2. Consider replacing the boot's standard footbeds with aftermarket insoles, such as Sole's Softec ($45, yoursole.com). They can add arch support, prevent end-of-day soreness, and help low-volume feet fit into standard boots.
3. Less weight translates to more comfort: Don't buy heavy-duty boots if you primarily hike with a light pack on mellow trails.
4. Break in boots thoroughly by wearing them around the house and on short dayhikes. Light hikers will be ready in a few days, but heavier, all-leather boots require a few weeks of wear.
The Wet Foot Test
Try this to determine if you need extra arch support in your boots. Completely wet the sole of your foot, then step onto a paper bag. If you can see an imprint of most of your arch, you could benefit from stabilizing insoles (only about half of the arch will be visible if you have normal feet).

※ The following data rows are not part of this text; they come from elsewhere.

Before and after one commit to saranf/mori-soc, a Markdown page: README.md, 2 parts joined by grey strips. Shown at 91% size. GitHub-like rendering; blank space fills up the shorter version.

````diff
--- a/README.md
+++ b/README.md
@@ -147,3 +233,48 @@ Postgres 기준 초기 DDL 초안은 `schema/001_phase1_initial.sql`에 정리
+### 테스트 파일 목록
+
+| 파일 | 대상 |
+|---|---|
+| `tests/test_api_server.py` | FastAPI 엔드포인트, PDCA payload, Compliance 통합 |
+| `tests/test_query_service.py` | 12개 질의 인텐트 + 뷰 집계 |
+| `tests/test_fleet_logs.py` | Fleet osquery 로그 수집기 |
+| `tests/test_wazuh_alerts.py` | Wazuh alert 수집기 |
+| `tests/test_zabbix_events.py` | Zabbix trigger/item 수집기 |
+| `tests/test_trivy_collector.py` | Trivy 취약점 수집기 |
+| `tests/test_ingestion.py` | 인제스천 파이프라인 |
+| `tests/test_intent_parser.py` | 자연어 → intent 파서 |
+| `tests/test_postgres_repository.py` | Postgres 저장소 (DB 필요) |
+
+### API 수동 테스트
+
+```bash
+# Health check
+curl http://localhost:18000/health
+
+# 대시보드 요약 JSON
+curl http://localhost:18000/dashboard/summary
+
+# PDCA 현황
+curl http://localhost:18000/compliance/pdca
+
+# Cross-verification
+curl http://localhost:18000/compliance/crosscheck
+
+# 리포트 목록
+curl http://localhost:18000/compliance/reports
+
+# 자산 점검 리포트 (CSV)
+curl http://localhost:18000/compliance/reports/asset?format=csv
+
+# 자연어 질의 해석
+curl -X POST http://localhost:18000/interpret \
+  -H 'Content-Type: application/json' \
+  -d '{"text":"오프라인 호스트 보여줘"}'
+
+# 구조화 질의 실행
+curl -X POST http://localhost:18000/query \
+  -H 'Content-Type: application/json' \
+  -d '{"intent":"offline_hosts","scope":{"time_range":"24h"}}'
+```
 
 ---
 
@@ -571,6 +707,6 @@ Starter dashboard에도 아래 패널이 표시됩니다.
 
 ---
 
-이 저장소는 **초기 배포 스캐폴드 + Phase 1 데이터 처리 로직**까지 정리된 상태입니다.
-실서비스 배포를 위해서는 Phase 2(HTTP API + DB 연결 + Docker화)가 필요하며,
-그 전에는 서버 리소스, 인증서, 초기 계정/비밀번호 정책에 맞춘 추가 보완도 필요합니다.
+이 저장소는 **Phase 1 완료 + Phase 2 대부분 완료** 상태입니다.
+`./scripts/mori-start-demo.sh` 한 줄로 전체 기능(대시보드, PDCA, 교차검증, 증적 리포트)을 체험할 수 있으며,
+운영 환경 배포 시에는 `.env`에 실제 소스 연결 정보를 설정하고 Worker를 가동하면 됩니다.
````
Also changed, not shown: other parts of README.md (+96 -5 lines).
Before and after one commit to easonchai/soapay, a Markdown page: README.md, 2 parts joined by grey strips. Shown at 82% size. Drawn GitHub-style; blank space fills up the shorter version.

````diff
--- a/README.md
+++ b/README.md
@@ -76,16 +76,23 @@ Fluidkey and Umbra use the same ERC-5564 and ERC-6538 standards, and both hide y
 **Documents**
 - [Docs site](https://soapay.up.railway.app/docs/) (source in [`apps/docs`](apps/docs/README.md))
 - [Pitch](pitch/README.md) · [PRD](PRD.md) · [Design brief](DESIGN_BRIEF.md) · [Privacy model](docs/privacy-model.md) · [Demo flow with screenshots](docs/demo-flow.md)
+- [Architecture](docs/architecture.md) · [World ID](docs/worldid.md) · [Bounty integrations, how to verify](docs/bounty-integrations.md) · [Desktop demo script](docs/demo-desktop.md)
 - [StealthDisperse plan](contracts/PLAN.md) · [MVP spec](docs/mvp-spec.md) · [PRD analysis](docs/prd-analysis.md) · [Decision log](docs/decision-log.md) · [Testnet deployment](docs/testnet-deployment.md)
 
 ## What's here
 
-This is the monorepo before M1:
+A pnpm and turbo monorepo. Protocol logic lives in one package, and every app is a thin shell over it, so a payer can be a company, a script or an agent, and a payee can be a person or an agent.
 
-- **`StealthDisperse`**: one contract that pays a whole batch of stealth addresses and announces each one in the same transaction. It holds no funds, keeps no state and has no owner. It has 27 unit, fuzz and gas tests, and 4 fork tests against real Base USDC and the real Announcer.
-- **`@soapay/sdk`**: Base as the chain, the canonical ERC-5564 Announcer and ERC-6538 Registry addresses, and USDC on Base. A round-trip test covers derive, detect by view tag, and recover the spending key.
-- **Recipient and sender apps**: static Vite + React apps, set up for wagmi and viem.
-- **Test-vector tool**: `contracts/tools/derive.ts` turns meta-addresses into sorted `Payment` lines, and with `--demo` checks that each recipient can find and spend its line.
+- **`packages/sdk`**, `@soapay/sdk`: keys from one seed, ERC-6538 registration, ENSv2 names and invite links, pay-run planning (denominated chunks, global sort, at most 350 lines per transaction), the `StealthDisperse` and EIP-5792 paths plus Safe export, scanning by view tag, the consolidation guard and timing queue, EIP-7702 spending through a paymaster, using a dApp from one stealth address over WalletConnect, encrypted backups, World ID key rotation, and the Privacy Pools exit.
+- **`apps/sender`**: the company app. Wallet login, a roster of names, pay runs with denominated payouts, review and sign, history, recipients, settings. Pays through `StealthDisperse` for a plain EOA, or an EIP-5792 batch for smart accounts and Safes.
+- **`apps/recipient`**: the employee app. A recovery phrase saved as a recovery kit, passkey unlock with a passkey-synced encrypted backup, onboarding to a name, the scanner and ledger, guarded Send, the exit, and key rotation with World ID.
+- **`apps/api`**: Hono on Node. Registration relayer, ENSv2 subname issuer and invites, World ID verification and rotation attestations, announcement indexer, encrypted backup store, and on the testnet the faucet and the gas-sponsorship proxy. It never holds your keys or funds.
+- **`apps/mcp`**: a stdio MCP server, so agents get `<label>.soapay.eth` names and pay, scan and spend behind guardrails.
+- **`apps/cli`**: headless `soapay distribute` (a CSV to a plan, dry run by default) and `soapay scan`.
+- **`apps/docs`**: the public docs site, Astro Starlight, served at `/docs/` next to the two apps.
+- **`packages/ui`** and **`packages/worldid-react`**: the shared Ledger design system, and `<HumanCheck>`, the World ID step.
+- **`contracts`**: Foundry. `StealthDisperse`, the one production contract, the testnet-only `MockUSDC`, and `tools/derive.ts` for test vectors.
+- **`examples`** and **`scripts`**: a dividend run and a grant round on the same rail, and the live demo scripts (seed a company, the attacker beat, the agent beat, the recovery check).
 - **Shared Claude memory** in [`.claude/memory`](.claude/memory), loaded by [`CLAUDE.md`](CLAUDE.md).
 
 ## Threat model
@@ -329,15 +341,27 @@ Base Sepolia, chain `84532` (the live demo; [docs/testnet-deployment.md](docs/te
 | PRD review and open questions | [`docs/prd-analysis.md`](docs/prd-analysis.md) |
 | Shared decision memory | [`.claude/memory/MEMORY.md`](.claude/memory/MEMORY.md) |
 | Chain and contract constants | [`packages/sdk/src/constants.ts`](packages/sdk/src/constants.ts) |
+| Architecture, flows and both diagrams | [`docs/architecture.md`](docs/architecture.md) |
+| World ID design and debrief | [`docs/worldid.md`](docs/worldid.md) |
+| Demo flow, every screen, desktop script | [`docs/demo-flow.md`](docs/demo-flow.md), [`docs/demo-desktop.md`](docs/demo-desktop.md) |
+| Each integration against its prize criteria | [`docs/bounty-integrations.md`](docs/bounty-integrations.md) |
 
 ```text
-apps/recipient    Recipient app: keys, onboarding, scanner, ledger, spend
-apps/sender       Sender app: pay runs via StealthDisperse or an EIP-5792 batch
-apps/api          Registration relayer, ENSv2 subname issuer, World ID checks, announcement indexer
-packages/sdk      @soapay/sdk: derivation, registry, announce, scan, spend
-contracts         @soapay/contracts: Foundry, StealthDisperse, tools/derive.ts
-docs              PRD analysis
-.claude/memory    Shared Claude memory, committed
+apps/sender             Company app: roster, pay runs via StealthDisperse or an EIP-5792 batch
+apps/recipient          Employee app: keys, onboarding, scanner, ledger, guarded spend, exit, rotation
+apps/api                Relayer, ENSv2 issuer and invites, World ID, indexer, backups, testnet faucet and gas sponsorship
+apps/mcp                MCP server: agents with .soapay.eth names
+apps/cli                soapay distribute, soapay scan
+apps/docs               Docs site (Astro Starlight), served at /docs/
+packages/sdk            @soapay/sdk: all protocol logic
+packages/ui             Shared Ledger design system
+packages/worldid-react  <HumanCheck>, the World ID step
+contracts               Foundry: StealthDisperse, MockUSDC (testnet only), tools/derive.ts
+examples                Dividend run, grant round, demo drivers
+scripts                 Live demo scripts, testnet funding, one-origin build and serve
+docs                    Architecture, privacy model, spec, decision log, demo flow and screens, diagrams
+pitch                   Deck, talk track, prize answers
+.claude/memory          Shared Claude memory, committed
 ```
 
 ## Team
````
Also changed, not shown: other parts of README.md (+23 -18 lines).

WHEN TO CALL AN EXPERT
Some problems are worth fixing but beyond your DIY skills–such as a hole in the upper, broken lace hardware, or worn-out soles on high-end backpacking boots. Call Dave Page (800-252-1229, davepagecobbler.com) or Komito Boots (800-422-2668) for professional repair.
WHEN TO CALL IT QUITS
Get new kicks if: Leather uppers have been worn extremely thin or are severely degraded (due to mildew or too much conditioning); shanks are broken; or the treads on a pair of low-cuts are worn out.